This year 2020 shows an environmental awareness and changes in obsolescence. A good example in France: the repairability index for electrical and electronic equipment in mass distribution. It will come into effect from January 2021 in France.
Based on a logic similar to that of the energy label that has adorned fridges and washing machines for many years, this repairability index seeks to combat programmed obsolescence and wants to offer consumers an easy way to extend life of electrical and electronic equipment.
As regards low-voltage switchboard equipment, no repairability index has yet been established, but there is a strong need for continued service and anticipation of repairs. It is therefore a question of maintenance and obsolescence management.
How to avoid obsolescence?
When purchasing your electrical switchboard, it is advisable to carefully consider the materials and equipment that make it up. It would be best to choose equipment that is repairable and robust.
Example: choosing a drawable electrical switchboard makes it possible to repair some parts without cutting off the installation. A drawer can be replaced easily without having to change the entire panel: therefore, it is upgradeable and its obsolescence is reduced. Repairs can be carried out safely in a workshop.
1. Keep a technological watch
It is essential to set up a watch to anticipate component obsolescence and to solve the problem upstream. The aim is to determine exactly the product's level of availability and its entry into a decline phase. This approach requires contacting manufacturers regularly and keeping the alternative solution study up to date.
Example of monitoring actions :
- Keep up to date with manufacturing stoppages of various components that make up your electrical switchboard.
- Kepp in stock or studying replacement solutions that are 100% compatible with the existing ones.
2. Plan gradual replacement of obsolete components
To guarantee service continuity and anticipate controlled production stoppages, it is recommended to plan replacement of obsolete components detected by monitoring. Preventive actions can be implemented during repairs (replacement of ageing components in addition to defective components).
3. Keep spare parts in stock
Stock might be expensive, however it is the most effective preventive method in case of damage to an obsolete part. Keeping a stock of spare parts is also a good solution for dealing with malfunctions that may occur before replacement.
Using component obsolescence replacement to build up a temporary stock of spare parts is a good practice for long-term obsolescence management.
4. Modernise its electrical equipment
Anticipating obsolescence may involve changing some switchboard parts in order to modernise it and restart a new life cycle for new parts.
Example of modernisation: new motor protection relays, adding new starters, adding communications technologies to the switchboard, etc...
5. Maintenance contract - the complete obsolescence management solution
To ensure that the obsolescence of your equipment does not affect you, you can set up a maintenance contract with your manufacturer.
In addition to the many benefits of the maintenance contract through the special contact that you maintain with your equipment manufacturer, you benefit from the actions implemented by him:

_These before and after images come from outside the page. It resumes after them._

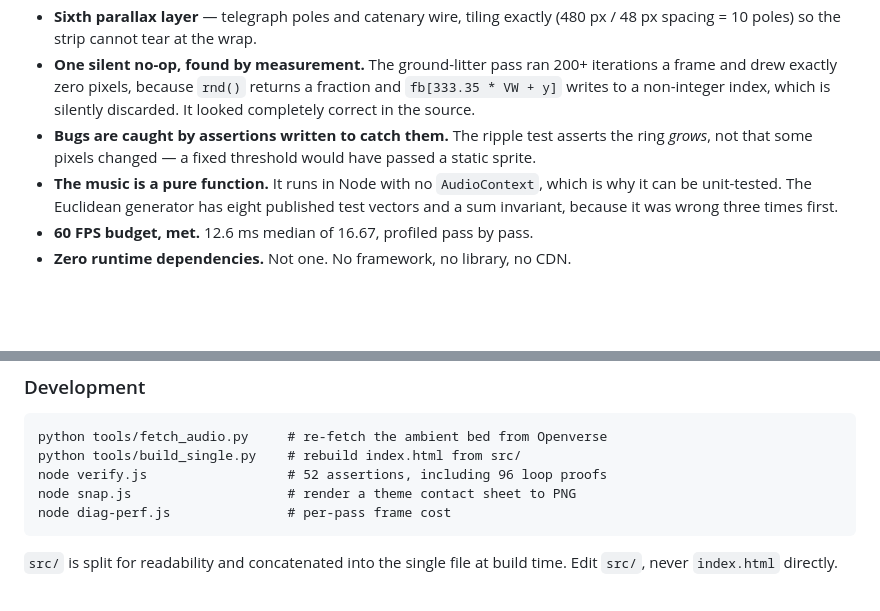
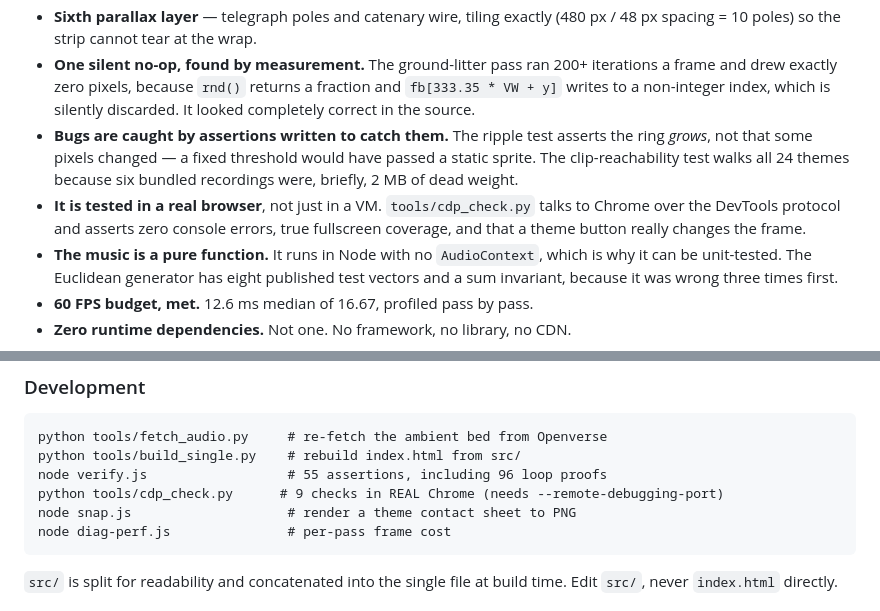
Before and after one commit to DrGekoz/Midnight-Meridian, a Markdown page: README.md, 2 parts joined by grey strips. Drawn GitHub-style; blank space fills up the shorter version.

Commit message:
docs: v3.2.0 release notes and changelog

````diff
--- a/README.md
+++ b/README.md
@@ -58,7 +58,11 @@ sections, real song form, and drum grooves from **Bjorklund's Euclidean algorith
   silently discarded. It looked completely correct in the source.
 - **Bugs are caught by assertions written to catch them.** The ripple test
   asserts the ring *grows*, not that some pixels changed — a fixed threshold
-  would have passed a static sprite.
+  would have passed a static sprite. The clip-reachability test walks all 24
+  themes because six bundled recordings were, briefly, 2 MB of dead weight.
+- **It is tested in a real browser**, not just in a VM. `tools/cdp_check.py`
+  talks to Chrome over the DevTools protocol and asserts zero console errors,
+  true fullscreen coverage, and that a theme button really changes the frame.
 - **The music is a pure function.** It runs in Node with no `AudioContext`, which
   is why it can be unit-tested. The Euclidean generator has eight published test
   vectors and a sum invariant, because it was wrong three times first.
@@ -78,7 +82,8 @@ Everything is inlined. It works offline, from a USB stick, in a browser from 201
 ```
 python tools/fetch_audio.py     # re-fetch the ambient bed from Openverse
 python tools/build_single.py    # rebuild index.html from src/
-node verify.js                  # 52 assertions, including 96 loop proofs
+node verify.js                  # 55 assertions, including 96 loop proofs
+python tools/cdp_check.py      # 9 checks in REAL Chrome (needs --remote-debugging-port)
 node snap.js                    # render a theme contact sheet to PNG
 node diag-perf.js               # per-pass frame cost
 ```
````
Also changed, not shown: CHANGELOG.md (+39 -0 lines), RELEASE-NOTES-v3.2.md (added, +105 -0 lines).
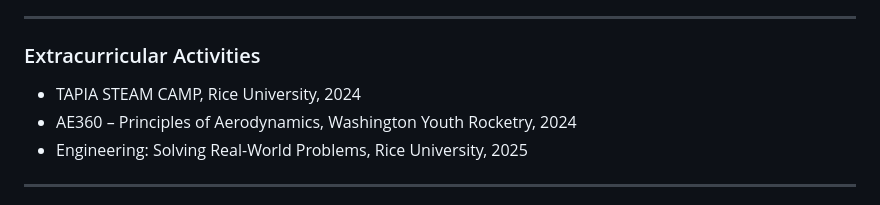
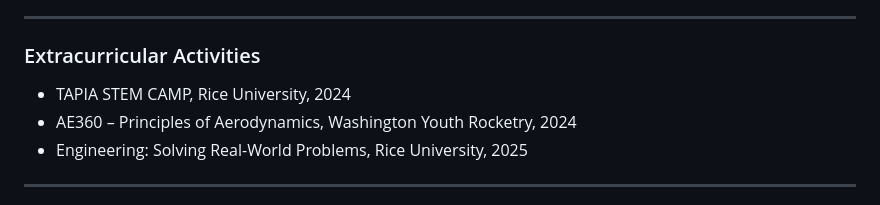
Before and after one commit to rodrigocartagena/rodrigocartagena, a Markdown page: README.md, the part around the change. Rendered like a GitHub page.

```diff
--- a/README.md
+++ b/README.md
@@ -166,7 +166,7 @@
   <hr>
   <h3>Extracurricular Activities</h3>
   <ul>
-    <li>TAPIA STEAM CAMP, Rice University, 2024</li>
+    <li>TAPIA STEM CAMP, Rice University, 2024</li>
     <li>AE360 – Principles of Aerodynamics, Washington Youth Rocketry, 2024</li>
     <li>Engineering: Solving Real-World Problems, Rice University, 2025</li>
   </ul>
```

- ensures technological monitoring of the components and solutions he installs in his switchboards.
- studies replacement solutions that are 100% compatible with the existing system.
- develops modernisation solutions.
- Your contract manager will keep you informed of these developments during equipment life.